chyle + -o- + -micron, in part from micron, in part borrowed from Greek mikrón, neuter of mikrós "small" — more at micro-
The term was introduced by the American histologist and embryologist Simon Henry Gage (1851-1944) and the American veterinarian Pierre Augustine Fish (1865-1931) in "The presence of micro-particles in the blood and other body fluids," Journal of the American Veterinary Medical Association, vol. 58, no. 4 (January, 1921), p. 400: "The term micron has for a long time been used as a unit of measurement for microscopic objects. It represents one-thousandth of a millimeter. Despite its use for this purpose, it has, in recent years, also come into use to designate minute particles in colloid chemistry and in connection with the dark-field and ultra-microscope.
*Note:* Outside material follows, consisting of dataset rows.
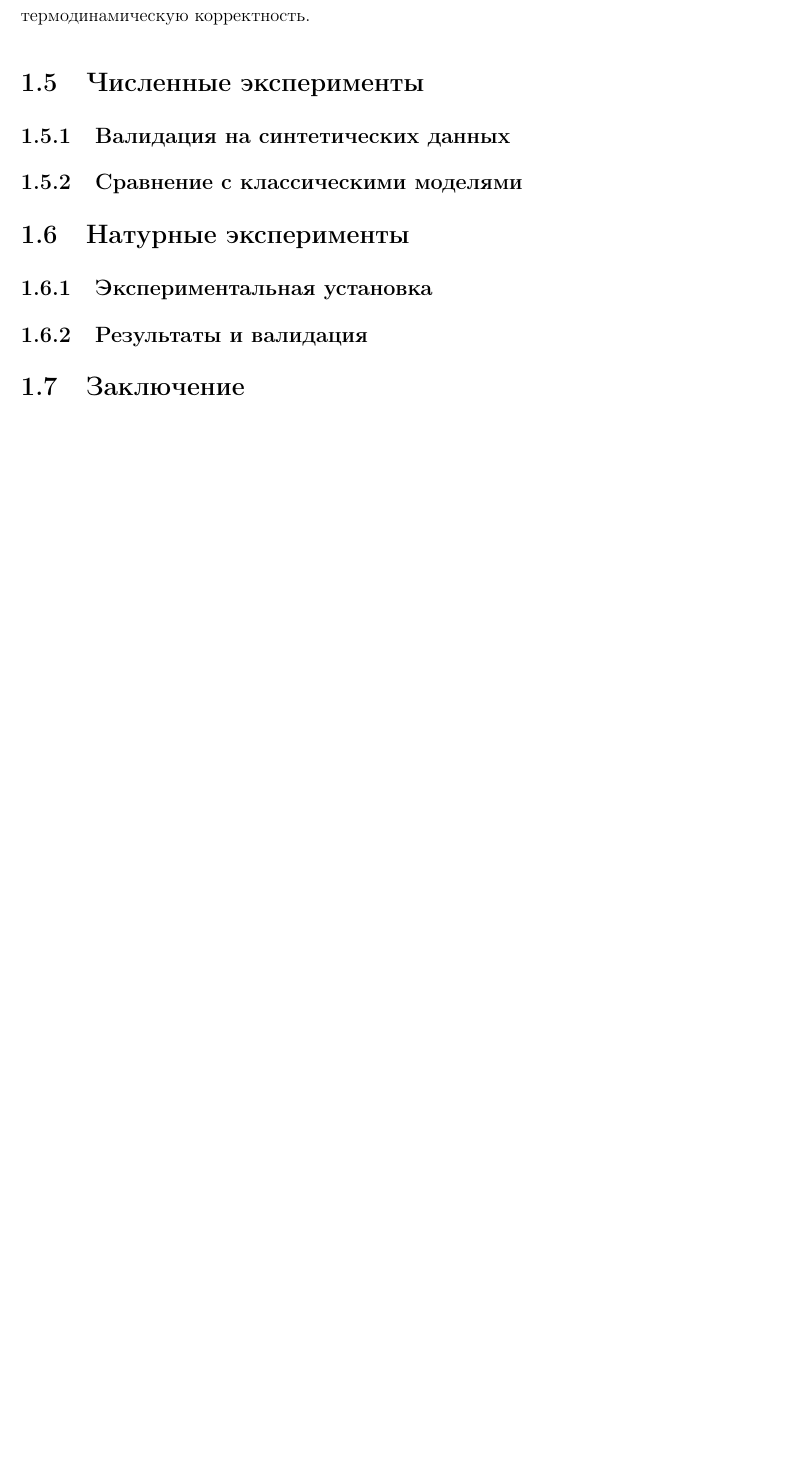
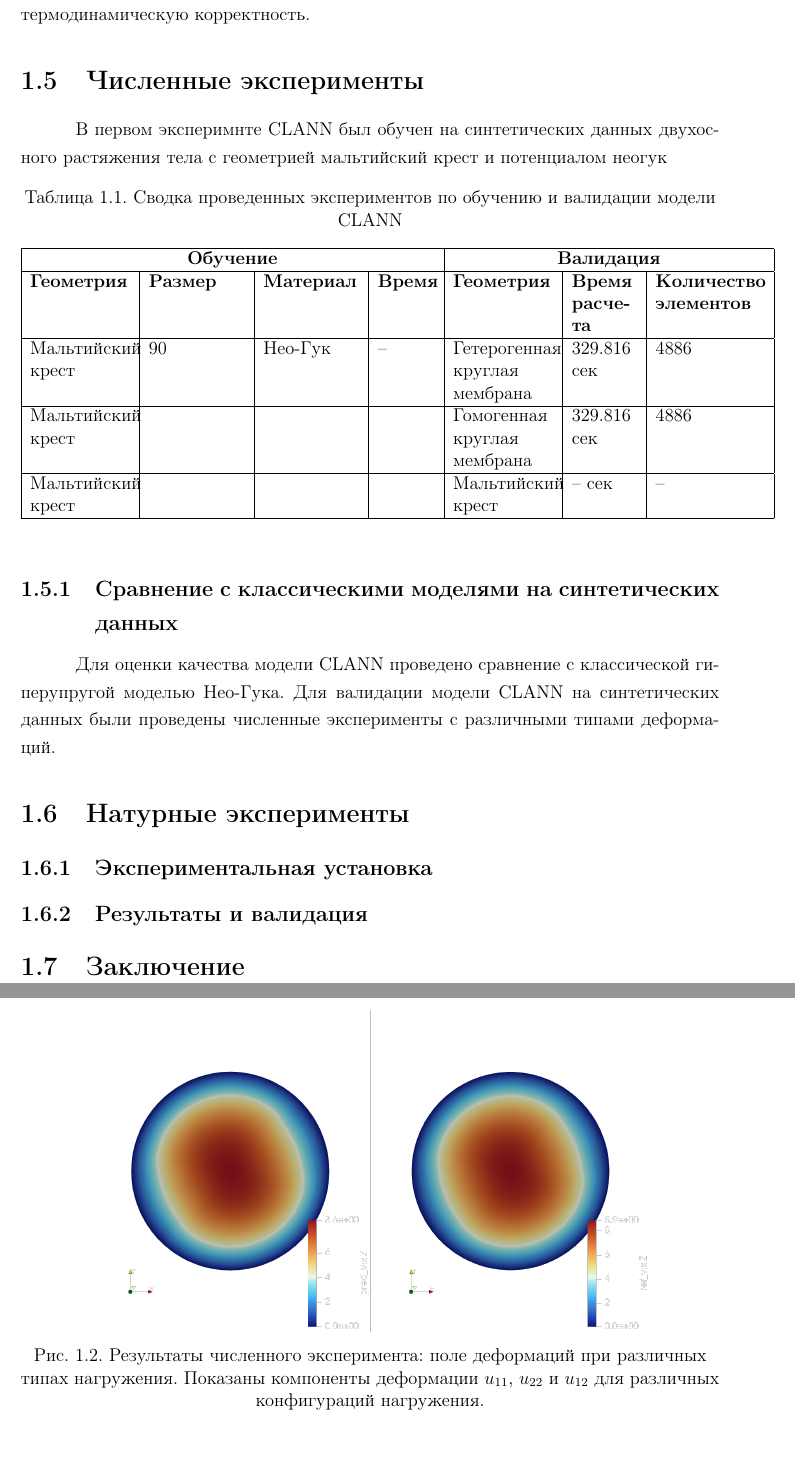
Before and after one commit to 23Grammer58/clann_paper, a LaTeX document (main_rus.tex, which reads parts/chapter_clann.tex): part of page 6 of 7 before the commit and two parts of pages 6 and 7 of 9 after it, the two joined at a grey line, cut so that both start at the same text, the shorter picture padded with empty space. Compiled offline with pdfLaTeX.

Commit message:
Добавлена таблица экспериментов

```diff
--- a/parts/chapter_clann.tex
+++ b/parts/chapter_clann.tex
@@ -125,9 +125,33 @@
 \textbf{Термодинамическая корректность}: прямое вычисление напряжений из автоматического дифференцирования функции энергии по формуле \eqref{eq:hyperelastic_stress} гарантирует термодинамическую корректность.
 
 \section{Численные эксперименты}
-% Здесь будет содержание численных экспериментов
-\subsection{Валидация на синтетических данных}
-% Описание тестов на синтетических данных
 
-\subsection{Сравнение с классическими моделями}
-% Сравнение с Нео-Гуком, Муни-Ривлин, Огденом
+В первом эксперимнте CLANN был обучен на синтетических данных двухосного растяжения тела с геометрией мальтийский крест и потенциалом неогук
+
+\begin{table}[htbp]
+\centering
+\caption{Сводка проведенных экспериментов по обучению и валидации модели CLANN}
+\label{tab:experiments_summary}
+\begin{tabular}{|p{2.3cm}|p{2.2cm}|p{2.2cm}|p{1.3cm}|p{2.3cm}|p{1.5cm}|p{2.5cm}|}
+\hline
+\multicolumn{4}{|c|}{\textbf{Обучение}} & \multicolumn{3}{c|}{\textbf{Валидация}} \\
+\hline
+\textbf{Геометрия} & \textbf{Размер} & \textbf{Материал} & \textbf{Время} & \textbf{Геометрия} & \textbf{Время расчета} & \textbf{Количество элементов} \\
+\hline
+Мальтийский крест & 90 & Нео-Гук & -- & Гетерогенная круглая мембрана  & 329.816 сек & 4886 \\
+\hline
+Мальтийский крест & & & & Гомогенная круглая мембрана  & 329.816 сек & 4886  \\
+\hline
+Мальтийский крест & & & & Мальтийский крест & -- сек & -- \\
+\hline
+\end{tabular}
+\end{table}
+
+\subsection{Сравнение с классическими моделями на синтетических данных}
+Для оценки качества модели CLANN проведено сравнение с классической гиперупругой моделью Нео-Гука.
+Для валидации модели CLANN на синтетических данных были проведены численные эксперименты с различными типами деформаций.
+
+\begin{figure}[htbp]
+\centering
+\includegraphics[width=0.8\textwidth]{img/bx_inf_u.png}
+\caption{Результаты численного эксперимента: поле деформаций при различных типах нагружения. Показаны компоненты деформации $u_{11}$, $u_{22}$ и $u_{12}$ для различных конфигураций нагружения.}
@@ -134,3 +172,5 @@
+\label{fig:numerical_errors}
+\end{figure}
 
 
 \section{Натурные эксперименты}
```
Also changed, not shown: eng/latexmkrc (added), main_rus.pdf, parts/chapter_clann.tex (24 more changed lines), 1 other file.
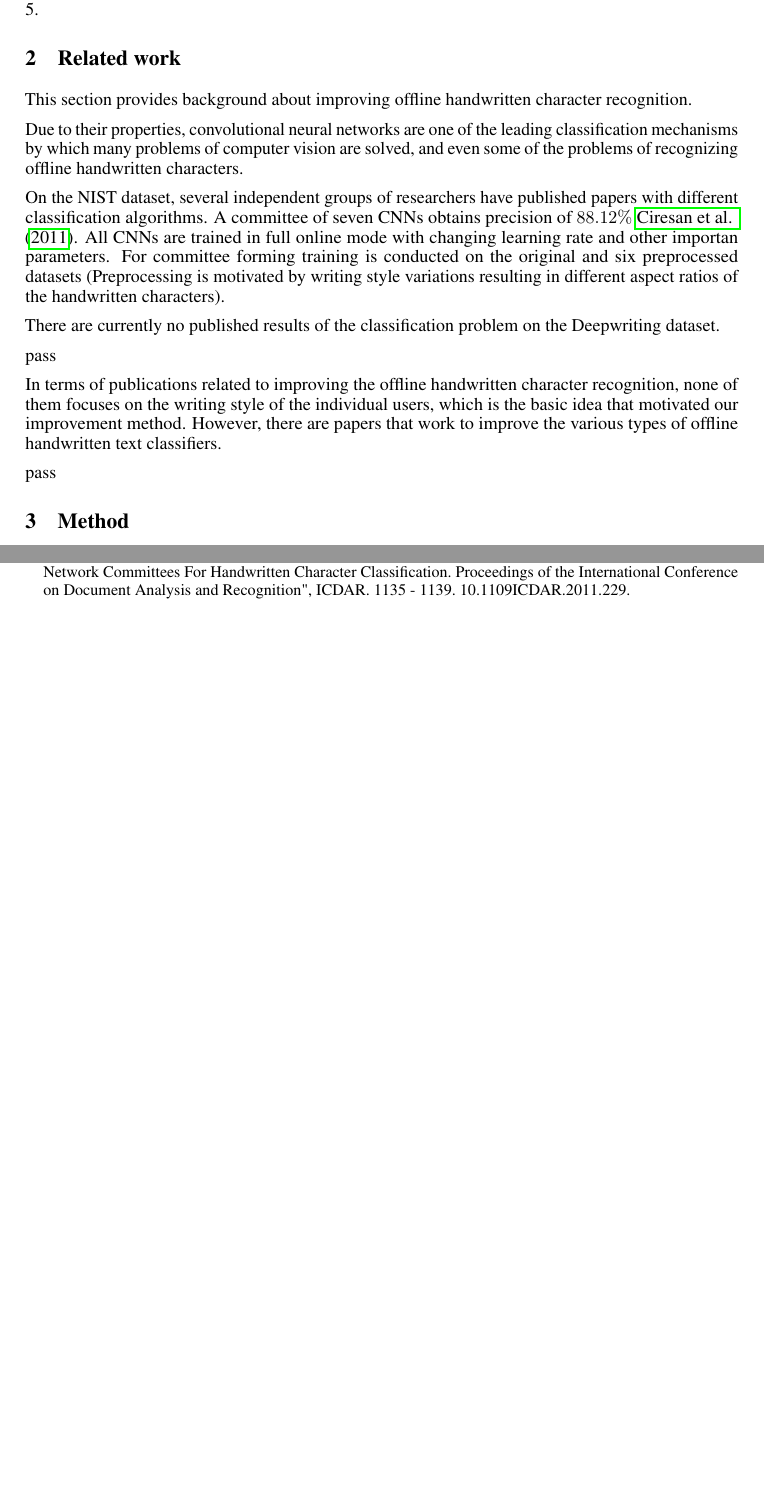
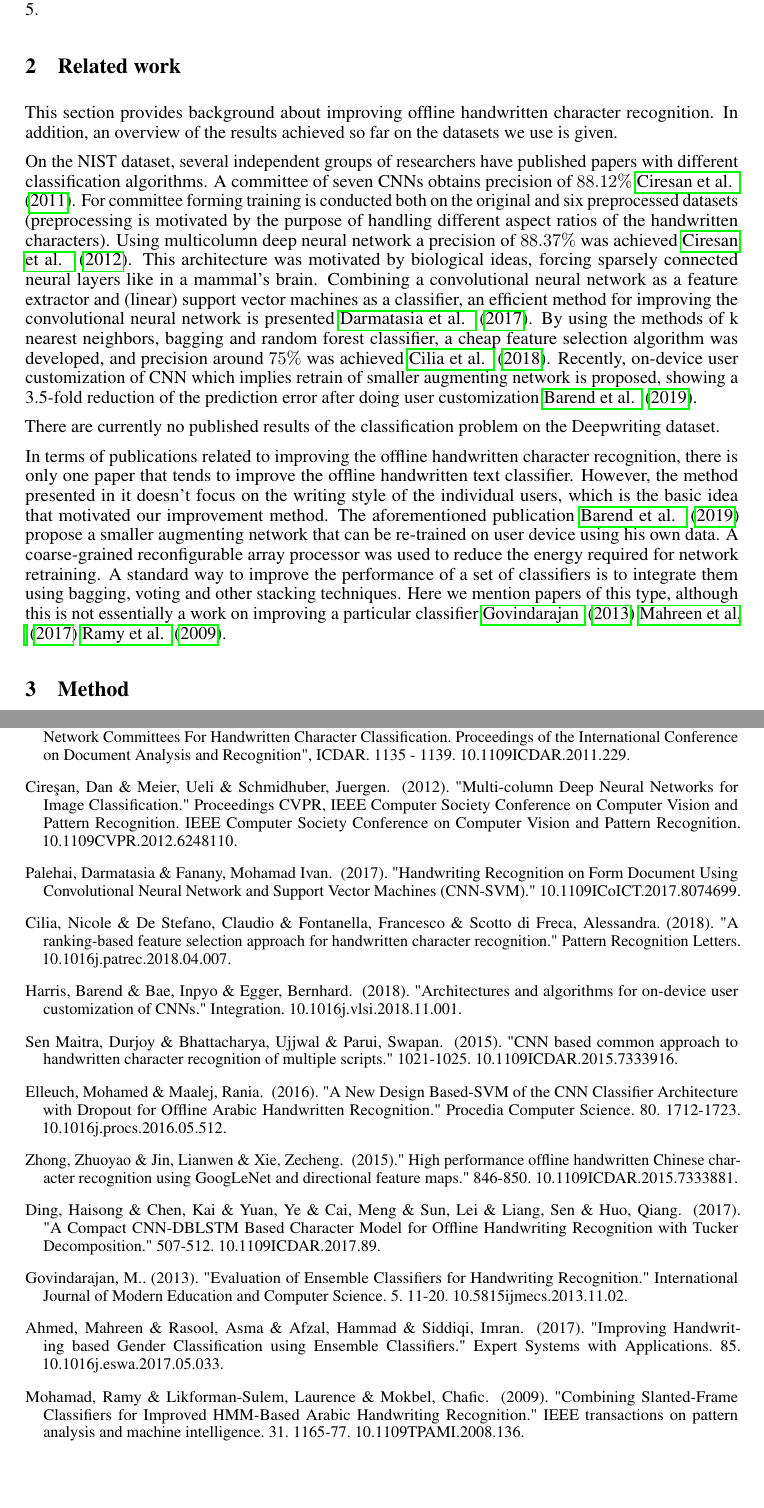
Before and after one commit to cugurm/CNN-handwritten-classifier-improvement, a LaTeX paper (FORPUBLIC/Cugurovic.tex): two parts of pages 2 and 10 of 10, joined at a grey line, cut so that both start at the same text, the shorter picture padded with empty space. Compiled offline with pdfLaTeX.

Commit message:
Add files via upload
Adding related work chapter

```diff
--- a/FORPUBLIC/Cugurovic.tex
+++ b/FORPUBLIC/Cugurovic.tex
@@ -122,30 +123,36 @@ Section 4 provides experimental results, and conclusions are given in Section 5.
 \section{Related work}  % Da li treba da izgleda "malo standardnije"?
 
 This section provides background about improving offline handwritten character recognition.
-
-% CNN rezultati generalno
-Due to their properties, convolutional neural networks are one of the leading classification mechanisms by which many problems of computer vision are solved,
-and even some of the problems of recognizing offline handwritten characters.
+In addition, an overview of the results achieved so far on the datasets we use is given.
+% CNN rezultati generalno - dodato u introduction
+% Due to their properties, convolutional neural networks are one of the leading classification mechanisms by which many problems of computer vision are solved.
+% In the area of offline handwriting character recognition CNN achieves some of the state-of-the-art results.
 
 % NIST rezultati
 On the NIST dataset, several independent groups of researchers have published papers with different classification algorithms.
-A committee of seven CNNs obtains precision of $88.12\%$ \citet{nist1}. All CNNs are trained in full online mode with changing learning rate and other importan parameters.
-For committee forming training is conducted on the original and six preprocessed datasets (Preprocessing is motivated by writing style
-variations resulting in different aspect ratios of the handwritten characters). % FIKS OVOGA
+A committee of seven CNNs obtains precision of $88.12\%$ \citet{nist1}.
+For committee forming training is conducted both on the original and six preprocessed datasets
+(preprocessing is motivated by the purpose of handling different aspect ratios of the handwritten characters).
+Using multicolumn deep neural network a precision of $88.37\%$ was achieved \citet{nist2}.
+This architecture was motivated by biological ideas, forcing sparsely connected neural layers like in a mammal's brain.
+Combining a convolutional neural network as a feature extractor and (linear) support vector machines as a classifier,
+an efficient method for improving the convolutional neural network is presented \cite{nist3}.
+By using the methods of k nearest neighbors, bagging and random forest classifier, a cheap feature selection algorithm was developed,
+and precision around $75\%$ was achieved \citet{nist4}.
+Recently, on-device user customization of CNN which implies retrain of smaller augmenting network is proposed,
+showing a 3.5-fold reduction of the prediction error after doing user customization \citet{nist5}.
 
 % Deepwriting rezultati
 There are currently no published results of the classification problem on the Deepwriting dataset.
 
-% Najbolji rezultati generalno
-pass
-
-% Poboljsanje generalno
+% Metodi poboljsanja generalno - nema ih!
 In terms of publications related to improving the offline handwritten character recognition,
-none of them focuses on the writing style of the individual users, which is the basic idea that motivated our improvement method.
-However, there are papers that work to improve the various types of offline handwritten text classifiers.
-
-% Poboljsanje CNNa
-pass
+there is only one paper that tends to improve the offline handwritten text classifier.
+However, the method presented in it doesn't focus on the writing style of the individual users, which is the basic idea that motivated our improvement method.
+The aforementioned publication \citet{nist5} propose a smaller augmenting network that can be re-trained on user device using his own data. %Using the smaller engine allows customization of large base network without losing generality.
+A coarse-grained reconfigurable array processor was used to reduce the energy required for network retraining.
+A standard way to improve the performance of a set of classifiers is to integrate them using bagging, voting and other stacking techniques.
+Here we mention papers of this type, although this is not essentially a work on improving a particular classifier \citet{imp1} \citet{imp2} \citet{imp3}.
 
 \section{Method}
 
@@ -566,6 +573,28 @@ Future research may include meta-learning and few-shot learning techniques to pr
 
   % Related works publications:
   \bibitem[Ciresan et al. (2011)]{nist1} Ciresan, D.C. \& Meier, Ueli \& Gambardella, L.M. \& Schmidhuber, Juergen. \ (2011). "Convolutional Neural Network Committees For Handwritten Character Classification. Proceedings of the International Conference on Document Analysis and Recognition", ICDAR. 1135 - 1139. 10.1109\/ICDAR.2011.229.
+
+  \bibitem[Ciresan et al. (2012)]{nist2} Cireşan, Dan \& Meier, Ueli \& Schmidhuber, Juergen. \ (2012). "Multi-column Deep Neural Networks for Image Classification." Proceedings  CVPR, IEEE Computer Society Conference on Computer Vision and Pattern Recognition. IEEE Computer Society Conference on Computer Vision and Pattern Recognition. 10.1109\/CVPR.2012.6248110.
+
+  \bibitem[Darmatasia et al. (2017)]{nist3} Palehai, Darmatasia \& Fanany, Mohamad Ivan. \ (2017). "Handwriting Recognition on Form Document Using Convolutional Neural Network and Support Vector Machines (CNN-SVM)." 10.1109\/ICoICT.2017.8074699.
+
+  \bibitem[Cilia et al. (2018)]{nist4} Cilia, Nicole \& De Stefano, Claudio \& Fontanella, Francesco \& Scotto di Freca, Alessandra. (2018). "A ranking-based feature selection approach for handwritten character recognition." Pattern Recognition Letters. 10.1016\/j.patrec.2018.04.007.
+
+  \bibitem[Barend et al. (2019)]{nist5} Harris, Barend \& Bae, Inpyo \& Egger, Bernhard. \ (2018). "Architectures and algorithms for on-device user customization of CNNs." Integration. 10.1016\/j.vlsi.2018.11.001.
+
+  \bibitem[Durjoy et al. (2015)]{cnnrelated1} Sen Maitra, Durjoy \& Bhattacharya, Ujjwal \& Parui, Swapan. \ (2015). "CNN based common approach to handwritten character recognition of multiple scripts." 1021-1025. 10.1109\/ICDAR.2015.7333916.
+
+  \bibitem[Elleuch et al. (2016)]{cnnrelated2} Elleuch, Mohamed \& Maalej, Rania. \ (2016). "A New Design Based-SVM of the CNN Classifier Architecture with Dropout for Offline Arabic Handwritten Recognition." Procedia Computer Science. 80. 1712-1723. 10.1016\/j.procs.2016.05.512.
+
+  \bibitem[Zhong et al. (2015)]{cnnrelated3} Zhong, Zhuoyao \& Jin, Lianwen \& Xie, Zecheng. \ (2015)." High performance offline handwritten Chinese character recognition using GoogLeNet and directional feature maps." 846-850. 10.1109\/ICDAR.2015.7333881.
+
+  \bibitem[Ding et al. (2017)]{cnnrelated3} Ding, Haisong \& Chen, Kai \& Yuan, Ye \& Cai, Meng \& Sun, Lei \& Liang, Sen \& Huo, Qiang. \ (2017). "A Compact CNN-DBLSTM Based Character Model for Offline Handwriting Recognition with Tucker Decomposition." 507-512. 10.1109\/ICDAR.2017.89.
+
+  \bibitem[Govindarajan (2013)]{imp1} Govindarajan, M.. (2013). "Evaluation of Ensemble Classifiers for Handwriting Recognition." International Journal of Modern Education and Computer Science. 5. 11-20. 10.5815\/ijmecs.2013.11.02.
+
+  \bibitem[Mahreen et al. (2017)]{imp2} Ahmed, Mahreen \& Rasool, Asma \& Afzal, Hammad \& Siddiqi, Imran. \ (2017). "Improving Handwriting based Gender Classification using Ensemble Classifiers." Expert Systems with Applications. 85. 10.1016\/j.eswa.2017.05.033.
+
+  \bibitem[Ramy et al. (2009)]{imp3} Mohamad, Ramy \& Likforman-Sulem, Laurence \& Mokbel, Chafic. \ (2009). "Combining Slanted-Frame Classifiers for Improved HMM-Based Arabic Handwriting Recognition." IEEE transactions on pattern analysis and machine intelligence. 31. 1165-77. 10.1109\/TPAMI.2008.136.
 \end{thebibliography}
 
 \end{document}
```
Also changed, not shown: FORPUBLIC/Cugurovic.pdf, FORPUBLIC/Cugurovic.tex (3 more changed lines).
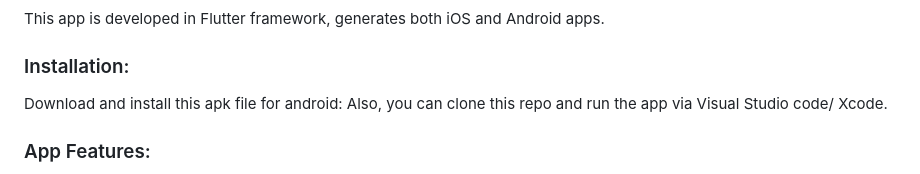
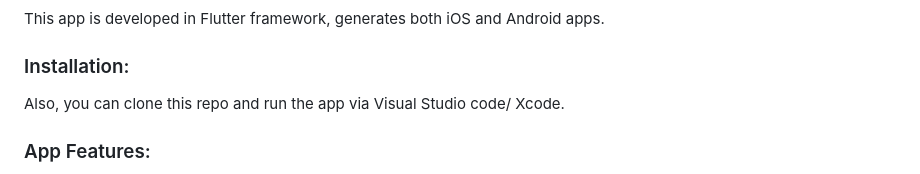
Before and after one commit to akastha97/whattodoapp, a Markdown page: README.md, the part around the change. Rendered like a GitHub page.

```diff
--- a/README.md
+++ b/README.md
@@ -16,7 +16,6 @@ Flutter framework and Dart programming language.
 This app is developed in Flutter framework, generates both iOS and Android apps.
 
 ### Installation:
-Download and install this apk file for android:
 Also, you can clone this repo and run the app via Visual Studio code/ Xcode.
 
 ### App Features:
```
Because it has been more or less generally adopted, and its use seems to be extending, the term chylo-microns has been introduced by Gage to designate the particles found in the blood and chyle, since the particles are of the same nature in both fluids, and the name fittingly indicates their origin."